Please restate each entry word for word and leave the pictures out.

-- Material provided follows --

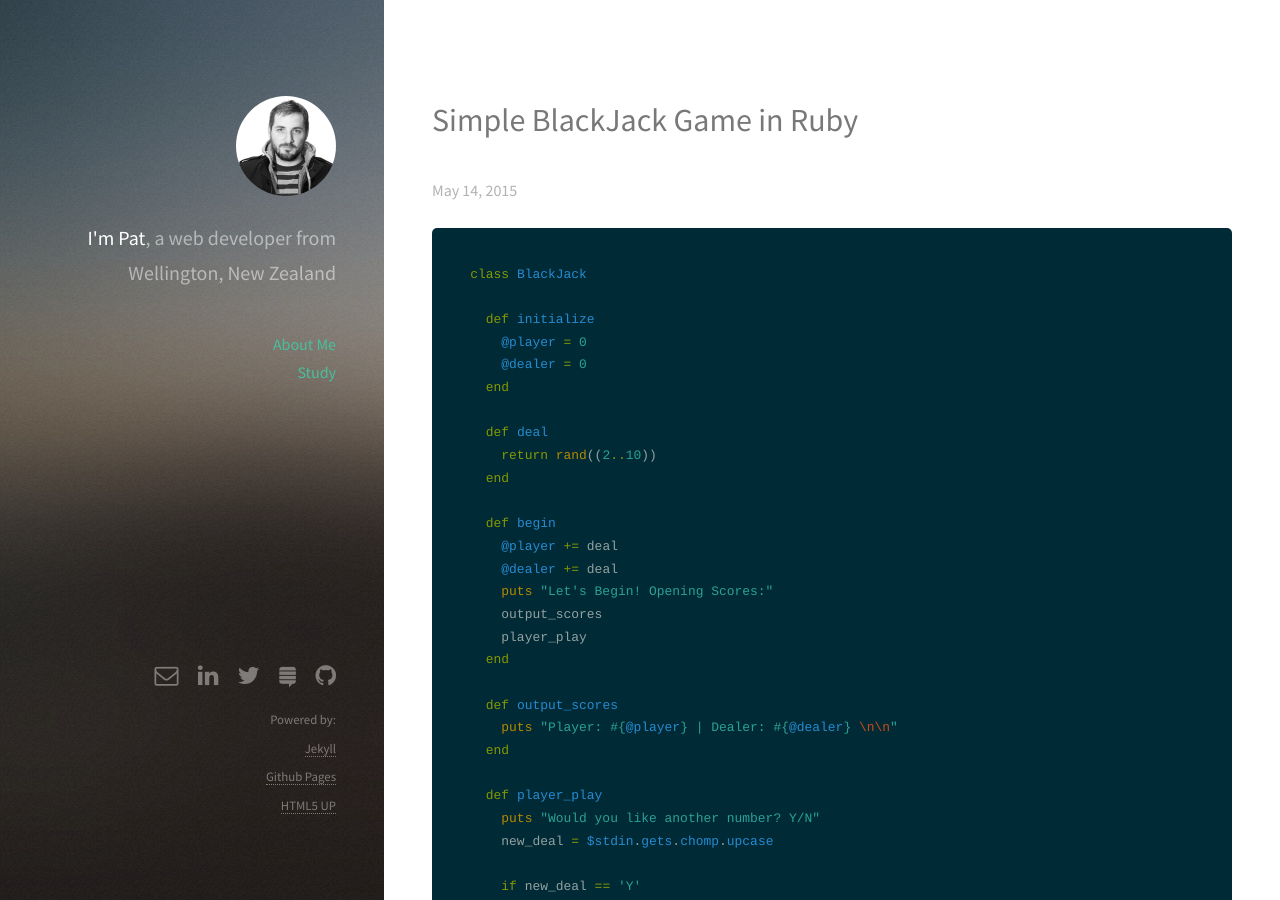
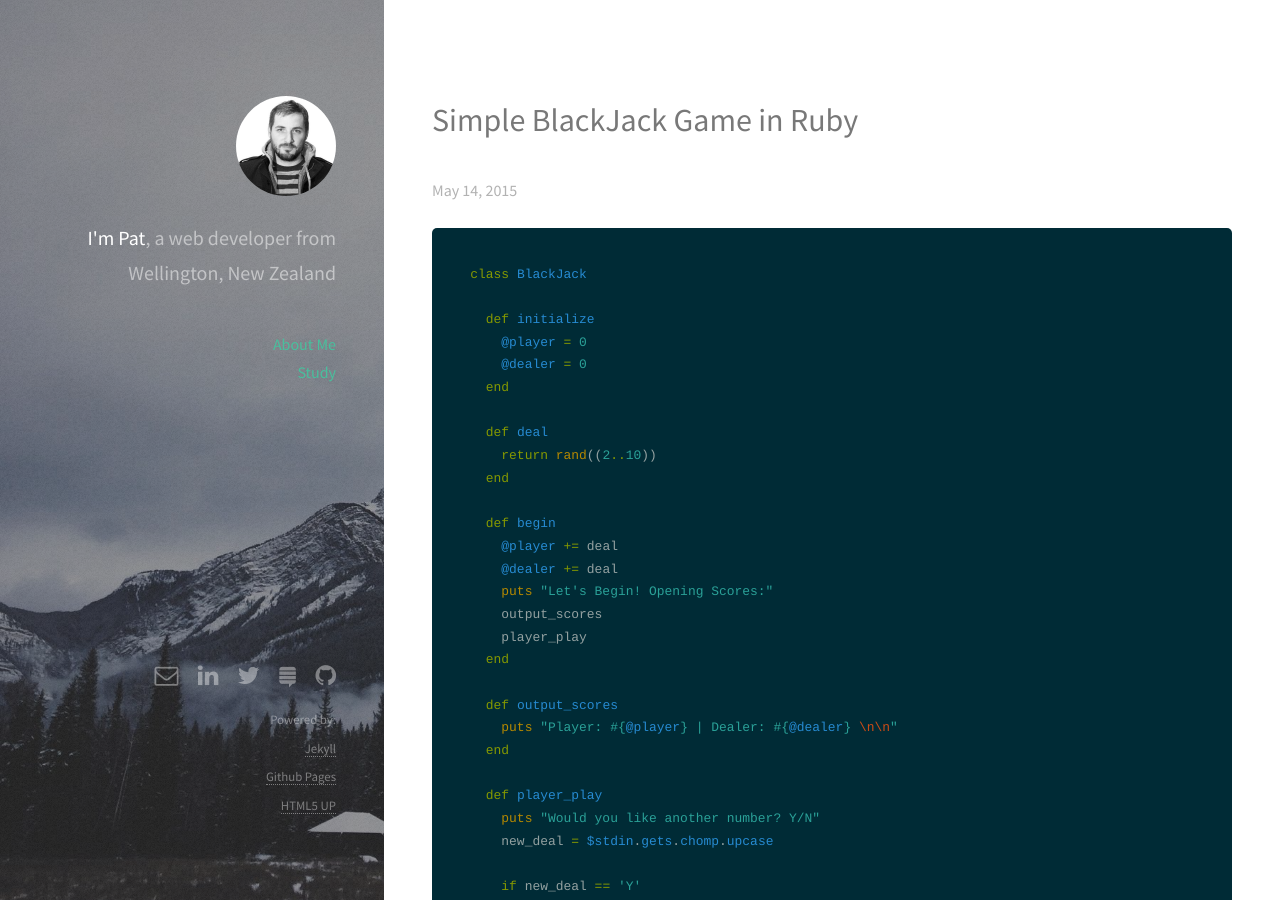
Before and after one commit to pjho/pjho.github.io, a Jekyll site: the page built from _posts/2015-05-14-simple-blackjack-ruby.markdown, in a window 1280 px wide and 900 px high. Built offline with Jekyll 4.4.1, drawn with Linux system fonts in a browser that asks for light colours; Markdown is read by kramdown in place of the engine named in the settings.

Commit message:
added background image

```diff
--- a/_includes/footer.html
+++ b/_includes/footer.html
@@ -4,7 +4,7 @@
           <li><a target="_blank" href="mailto:{{ site.email }}" class="icon fa-envelope-o"><span class="label">Email</span></a></li>
           <li><a target="_blank" href="https://nz.linkedin.com/in/pathorsley" class="icon fa-linkedin"><span class="label">LinkedIn</span></a></li>
           <li><a target="_blank" href="https://twitter.com/patnz" class="icon fa-twitter"><span class="label">Twitter</span></a></li>
-          <li><a target="_blank" href="http://stackexchange.com/users/197221/patnz" class="icon fa-stack-exchange"><span class="label">Stack Exchange</span></a></li>
+          <li><a target="_blank" href="http://stackexchange.com/users/197221/patnz?tab=accounts" class="icon fa-stack-exchange"><span class="label">Stack Exchange</span></a></li>
           <li><a target="_blank" href="https://github.com/phosx" class="icon fa-github"><span class="label">Github</span></a></li>
         </ul>
         <ul class="copyright">
@@ -16,20 +16,4 @@
       </footer>
 
   </body>
-
-<!--
-
-
-{% if site.github_username %}
-<li>
-</li>
-{% endif %}
-
-{% if site.twitter_username %}
-<li>
-</li>
-{% endif %}
-
-<p class="text">{{ site.description }}</p>
--->
 </html>
```
Also changed, not shown: _posts/2015-05-14-simple-blackjack-ruby.markdown (line endings or trailing spaces), images/bg.jpg.
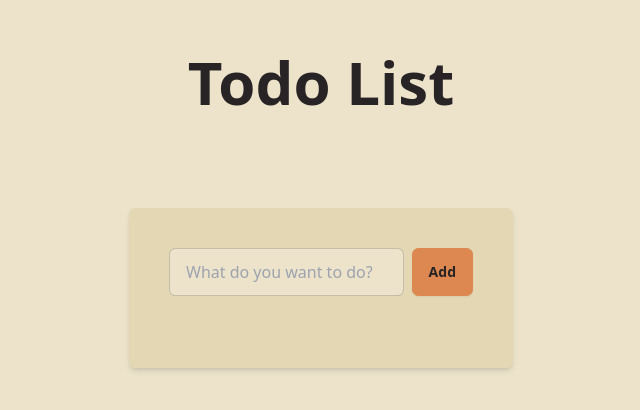
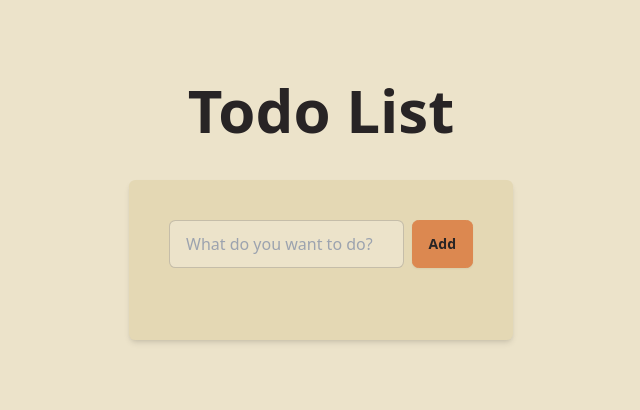
Before and after one commit to leanghok120/Todoey, a React (Vite) app: page / in a window 1280 px wide. Shown: the part 190-600 px from the top of the page, without its empty margins (319-959 px from the left). Built offline with nearby package versions, Linux system fonts and the light colour scheme.

Commit message:
Small changes in styling

```diff
--- a/src/App.jsx
+++ b/src/App.jsx
@@ -3,7 +3,7 @@ import Todo from "./Todo";
 function App() {
   return (
     <div className="h-screen flex flex-col justify-center items-center">
-      <h1 className="font-bold text-center text-6xl">Todo List</h1>
+      <h1 className="font-black text-center text-6xl">Todo List</h1>
       <Todo />
     </div>
   );
--- a/src/Todo.jsx
+++ b/src/Todo.jsx
@@ -29,7 +29,7 @@ function Todo() {
   };
 
   return (
-    <div className="rounded-box max-w-96 mt-24 bg-base-200 p-10 shadow-md">
+    <div className="rounded-box max-w-96 mt-10 bg-base-200 p-10 shadow-md">
       <div className="flex gap-2">
         <input
           type="text"
```
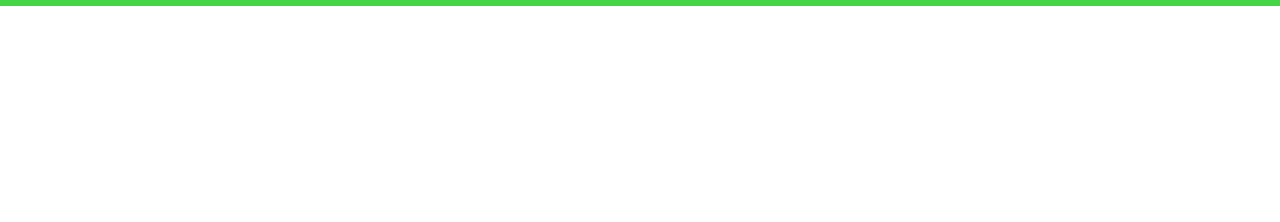
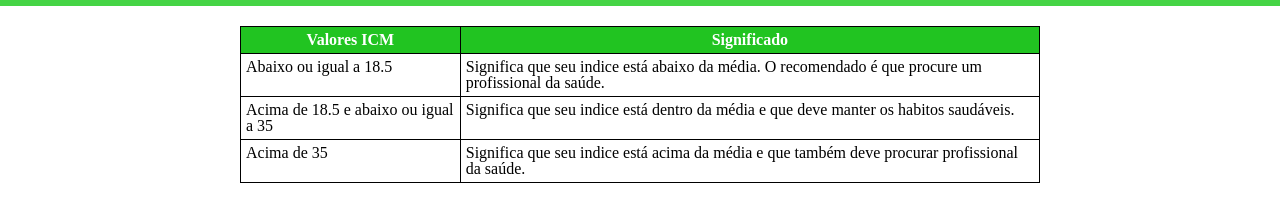
Before and after one commit to SobralVitor/icm, a plain HTML site: page index.html in a window 1280 px wide. Shown: the part 54-276 px from the top of the page. Drawn offline with Linux system fonts and the light colour scheme.

Commit message:
tabela
criaçao de tabela na pagina home

```diff
--- /dev/null
+++ b/index.css
@@ -0,0 +1,15 @@
+table{
+    margin: 20px 240px 40px;
+    position: relative;
+}
+
+thead{
+    background-color: rgb(33, 196, 33);
+    font-weight: bold;
+    color: white;
+}
+
+th, td{
+    border: 1px solid black;
+    padding: 5px 5px;
+}
--- a/index.html
+++ b/index.html
@@ -4,6 +4,7 @@
 		<head>
 			<link rel="stylesheet" href="reset.css">
 			<link rel="stylesheet" href="cabecalho.css">
+			<link rel="stylesheet" href="index.css">
 			<title>Informações</title>
 		</head>
 		<body>
@@ -23,10 +24,34 @@
                 </div>
             </header>
 			<!--fim do cabeçalho-->
+			<!---->
+			<!--inicio do script-->
 			<script>
-                alert("Bem vindo a tela inicial!");
 			</script>
+			<!--fim do script-->
 			<main>
+				<table>
+					<thead>
+						<tr>
+							<th>Valores ICM</th>
+							<th>Significado</th>
+						</tr>
+					</thead>
+					<tbody>
+						<tr>
+							<td>Abaixo ou igual a 18.5</td>
+							<td>Significa que seu indice está abaixo da média. O recomendado é que procure um profissional da saúde.</tr>
+						</tr>
+						<tr>
+							<td>Acima de 18.5 e abaixo ou igual a 35</td>
+							<td>Significa que seu indice está dentro da média e que deve manter os habitos saudáveis.</td>
+						</tr>
+						<tr>
+							<td>Acima de 35</td>
+							<td>Significa que seu indice está acima da média e que também deve procurar profissional da saúde.</td>
+						</tr>
+					</tbody>
+				</table>
 			</main>
 			<footer>
 			</footer>
```
Also changed, not shown: contato.html (+1 -1 lines), icm.html (+1 -1 lines), icm.css (renamed from style.css).
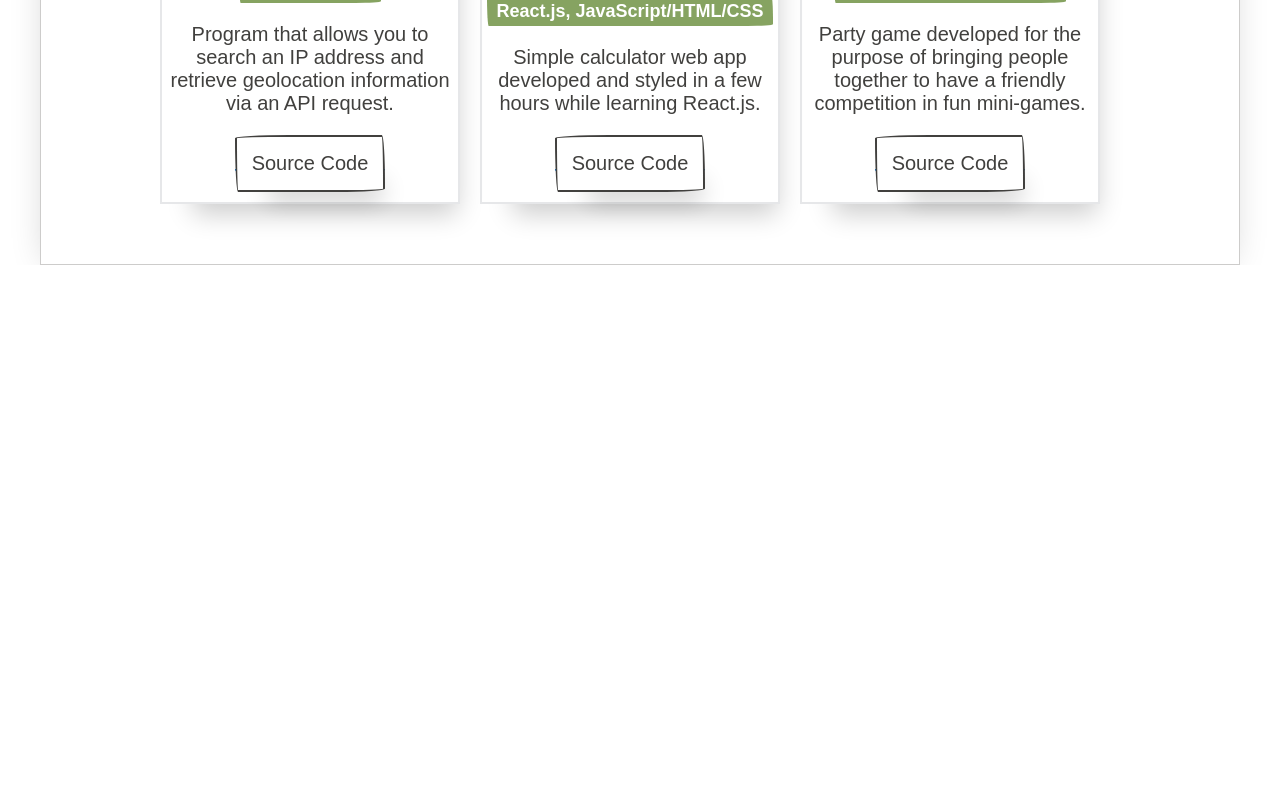
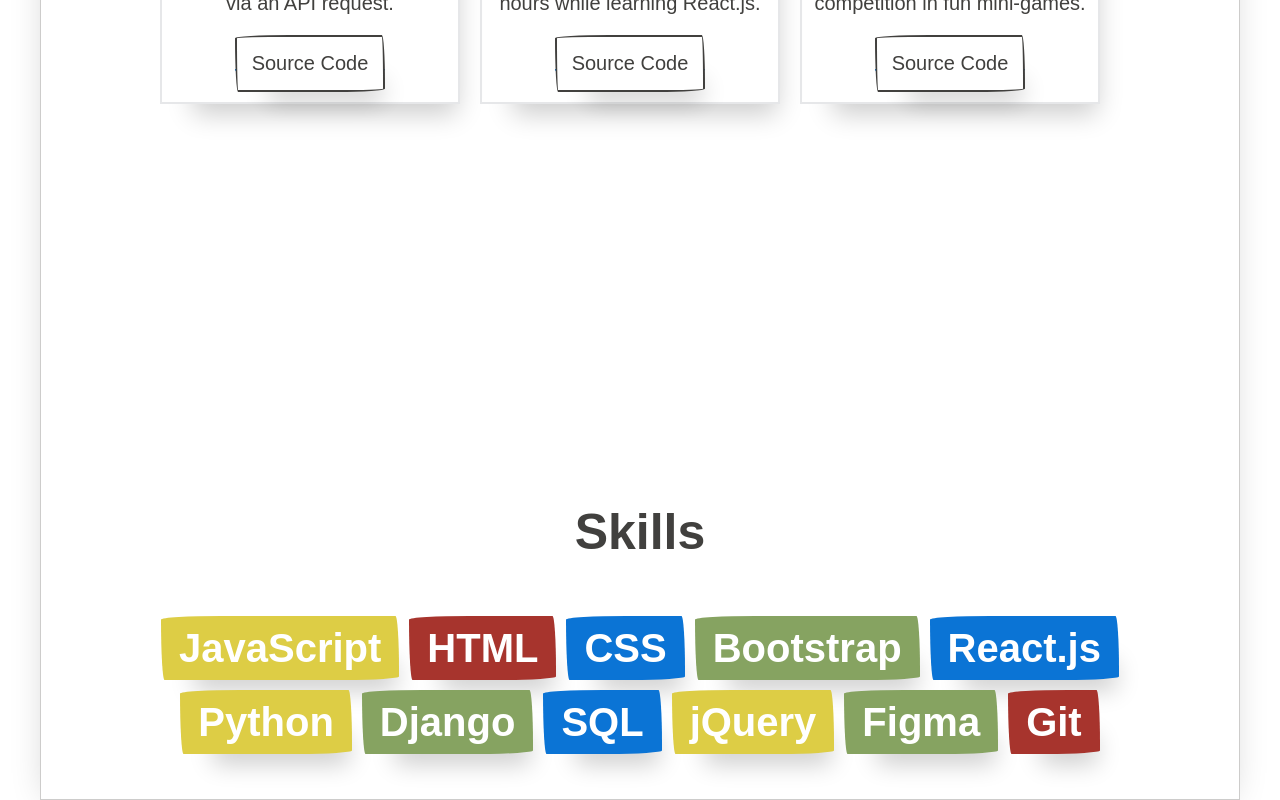
Before and after one commit to asecco/asecco.github.io, a React (Create React App) app: page / in a window 1280 px wide. Shown: the part 3238-4038 px from the top of the page. Before the commit the page ends 3503 px from the top, so only its background shows below. Built offline with nearby package versions, Linux system fonts and the light colour scheme; a web font is replaced by a local one.

Commit message:
Completed skills component

```diff
--- a/src/App.css
+++ b/src/App.css
@@ -14,8 +14,8 @@
     margin: 0 auto;
 }
 
-#resume {
-    margin-bottom: 450px;
+#resume, #card5 {
+    margin-bottom: 350px;
 }
 
 h2 {
@@ -53,3 +53,12 @@ h3 {
 .badge {
     font-size: 18px;
 }
+
+#Skills {
+    text-align: center;
+}
+
+#Skills button {
+    font-size: 40px;
+    margin: 5px;
+}
--- a/src/App.js
+++ b/src/App.js
@@ -4,6 +4,7 @@ import Navbar from './components/Navbar';
 import Intro from './components/Intro';
 import About from './components/About';
 import Projects from './components/Projects';
+import Skills from './components/Skills';
 
 function App() {
   return (
@@ -12,6 +13,7 @@ function App() {
       <Intro />
       <About />
       <Projects />
+      <Skills />
     </div>
   );
 }
--- a/src/components/Intro.js
+++ b/src/components/Intro.js
@@ -1,4 +1,4 @@
-import React from 'react'
+import React from 'react';
 
 export default function Intro() {
     return (
--- a/src/components/Projects.js
+++ b/src/components/Projects.js
@@ -46,7 +46,7 @@ export default function Projects() {
                 <a href="https://github.com/asecco/IP-Location-Lookup" target="_blank"><button>Source Code</button></a>
                 </div>
             </div>
-            <div className="card">
+            <div className="card" id="card5">
                 <img src={Project5} alt="React Calculator"></img>
                 <div>
                 <h4 class="card-title">React Calculator</h4>
--- a/src/components/Skills.js
+++ b/src/components/Skills.js
@@ -0,0 +1,20 @@
+import React from 'react';
+
+export default function Skills() {
+    return (
+        <div id="Skills">
+            <h3>Skills</h3>
+            <button class="badge warning">JavaScript</button>
+            <button class="badge danger">HTML</button>
+            <button class="badge secondary">CSS</button>
+            <button class="badge success">Bootstrap</button>
+            <button class="badge secondary">React.js</button>
+            <button class="badge warning">Python</button>
+            <button class="badge success">Django</button>
+            <button class="badge secondary">SQL</button>
+            <button class="badge warning">jQuery</button>
+            <button class="badge success">Figma</button>
+            <button class="badge danger">Git</button>
+        </div>
+    )
+}
```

-- Material provided concluded --

▶ Reply:
Before and after one commit to pjho/pjho.github.io, a Jekyll site: the page built from _posts/2015-05-14-simple-blackjack-ruby.markdown, in a window 1280 px wide and 900 px high. Built offline with Jekyll 4.4.1, drawn with Linux system fonts in a browser that asks for light colours; Markdown is read by kramdown in place of the engine named in the settings.

Commit message:
added background image

```diff
--- a/_includes/footer.html
+++ b/_includes/footer.html
@@ -4,7 +4,7 @@
           <li><a target="_blank" href="mailto:{{ site.email }}" class="icon fa-envelope-o"><span class="label">Email</span></a></li>
           <li><a target="_blank" href="https://nz.linkedin.com/in/pathorsley" class="icon fa-linkedin"><span class="label">LinkedIn</span></a></li>
           <li><a target="_blank" href="https://twitter.com/patnz" class="icon fa-twitter"><span class="label">Twitter</span></a></li>
-          <li><a target="_blank" href="http://stackexchange.com/users/197221/patnz" class="icon fa-stack-exchange"><span class="label">Stack Exchange</span></a></li>
+          <li><a target="_blank" href="http://stackexchange.com/users/197221/patnz?tab=accounts" class="icon fa-stack-exchange"><span class="label">Stack Exchange</span></a></li>
           <li><a target="_blank" href="https://github.com/phosx" class="icon fa-github"><span class="label">Github</span></a></li>
         </ul>
         <ul class="copyright">
@@ -16,20 +16,4 @@
       </footer>
 
   </body>
-
-<!--
-
-
-{% if site.github_username %}
-<li>
-</li>
-{% endif %}
-
-{% if site.twitter_username %}
-<li>
-</li>
-{% endif %}
-
-<p class="text">{{ site.description }}</p>
--->
 </html>
```
Also changed, not shown: _posts/2015-05-14-simple-blackjack-ruby.markdown (line endings or trailing spaces), images/bg.jpg.
Before and after one commit to leanghok120/Todoey, a React (Vite) app: page / in a window 1280 px wide. Shown: the part 190-600 px from the top of the page, without its empty margins (319-959 px from the left). Built offline with nearby package versions, Linux system fonts and the light colour scheme.

Commit message:
Small changes in styling

```diff
--- a/src/App.jsx
+++ b/src/App.jsx
@@ -3,7 +3,7 @@ import Todo from "./Todo";
 function App() {
   return (
     <div className="h-screen flex flex-col justify-center items-center">
-      <h1 className="font-bold text-center text-6xl">Todo List</h1>
+      <h1 className="font-black text-center text-6xl">Todo List</h1>
       <Todo />
     </div>
   );
--- a/src/Todo.jsx
+++ b/src/Todo.jsx
@@ -29,7 +29,7 @@ function Todo() {
   };
 
   return (
-    <div className="rounded-box max-w-96 mt-24 bg-base-200 p-10 shadow-md">
+    <div className="rounded-box max-w-96 mt-10 bg-base-200 p-10 shadow-md">
       <div className="flex gap-2">
         <input
           type="text"
```
Before and after one commit to SobralVitor/icm, a plain HTML site: page index.html in a window 1280 px wide. Shown: the part 54-276 px from the top of the page. Drawn offline with Linux system fonts and the light colour scheme.

Commit message:
tabela
criaçao de tabela na pagina home

```diff
--- /dev/null
+++ b/index.css
@@ -0,0 +1,15 @@
+table{
+    margin: 20px 240px 40px;
+    position: relative;
+}
+
+thead{
+    background-color: rgb(33, 196, 33);
+    font-weight: bold;
+    color: white;
+}
+
+th, td{
+    border: 1px solid black;
+    padding: 5px 5px;
+}
--- a/index.html
+++ b/index.html
@@ -4,6 +4,7 @@
 		<head>
 			<link rel="stylesheet" href="reset.css">
 			<link rel="stylesheet" href="cabecalho.css">
+			<link rel="stylesheet" href="index.css">
 			<title>Informações</title>
 		</head>
 		<body>
@@ -23,10 +24,34 @@
                 </div>
             </header>
 			<!--fim do cabeçalho-->
+			<!---->
+			<!--inicio do script-->
 			<script>
-                alert("Bem vindo a tela inicial!");
 			</script>
+			<!--fim do script-->
 			<main>
+				<table>
+					<thead>
+						<tr>
+							<th>Valores ICM</th>
+							<th>Significado</th>
+						</tr>
+					</thead>
+					<tbody>
+						<tr>
+							<td>Abaixo ou igual a 18.5</td>
+							<td>Significa que seu indice está abaixo da média. O recomendado é que procure um profissional da saúde.</tr>
+						</tr>
+						<tr>
+							<td>Acima de 18.5 e abaixo ou igual a 35</td>
+							<td>Significa que seu indice está dentro da média e que deve manter os habitos saudáveis.</td>
+						</tr>
+						<tr>
+							<td>Acima de 35</td>
+							<td>Significa que seu indice está acima da média e que também deve procurar profissional da saúde.</td>
+						</tr>
+					</tbody>
+				</table>
 			</main>
 			<footer>
 			</footer>
```
Also changed, not shown: contato.html (+1 -1 lines), icm.html (+1 -1 lines), icm.css (renamed from style.css).
Before and after one commit to asecco/asecco.github.io, a React (Create React App) app: page / in a window 1280 px wide. Shown: the part 3238-4038 px from the top of the page. Before the commit the page ends 3503 px from the top, so only its background shows below. Built offline with nearby package versions, Linux system fonts and the light colour scheme; a web font is replaced by a local one.

Commit message:
Completed skills component

```diff
--- a/src/App.css
+++ b/src/App.css
@@ -14,8 +14,8 @@
     margin: 0 auto;
 }
 
-#resume {
-    margin-bottom: 450px;
+#resume, #card5 {
+    margin-bottom: 350px;
 }
 
 h2 {
@@ -53,3 +53,12 @@ h3 {
 .badge {
     font-size: 18px;
 }
+
+#Skills {
+    text-align: center;
+}
+
+#Skills button {
+    font-size: 40px;
+    margin: 5px;
+}
--- a/src/App.js
+++ b/src/App.js
@@ -4,6 +4,7 @@ import Navbar from './components/Navbar';
 import Intro from './components/Intro';
 import About from './components/About';
 import Projects from './components/Projects';
+import Skills from './components/Skills';
 
 function App() {
   return (
@@ -12,6 +13,7 @@ function App() {
       <Intro />
       <About />
       <Projects />
+      <Skills />
     </div>
   );
 }
--- a/src/components/Intro.js
+++ b/src/components/Intro.js
@@ -1,4 +1,4 @@
-import React from 'react'
+import React from 'react';
 
 export default function Intro() {
     return (
--- a/src/components/Projects.js
+++ b/src/components/Projects.js
@@ -46,7 +46,7 @@ export default function Projects() {
                 <a href="https://github.com/asecco/IP-Location-Lookup" target="_blank"><button>Source Code</button></a>
                 </div>
             </div>
-            <div className="card">
+            <div className="card" id="card5">
                 <img src={Project5} alt="React Calculator"></img>
                 <div>
                 <h4 class="card-title">React Calculator</h4>
--- a/src/components/Skills.js
+++ b/src/components/Skills.js
@@ -0,0 +1,20 @@
+import React from 'react';
+
+export default function Skills() {
+    return (
+        <div id="Skills">
+            <h3>Skills</h3>
+            <button class="badge warning">JavaScript</button>
+            <button class="badge danger">HTML</button>
+            <button class="badge secondary">CSS</button>
+            <button class="badge success">Bootstrap</button>
+            <button class="badge secondary">React.js</button>
+            <button class="badge warning">Python</button>
+            <button class="badge success">Django</button>
+            <button class="badge secondary">SQL</button>
+            <button class="badge warning">jQuery</button>
+            <button class="badge success">Figma</button>
+            <button class="badge danger">Git</button>
+        </div>
+    )
+}
```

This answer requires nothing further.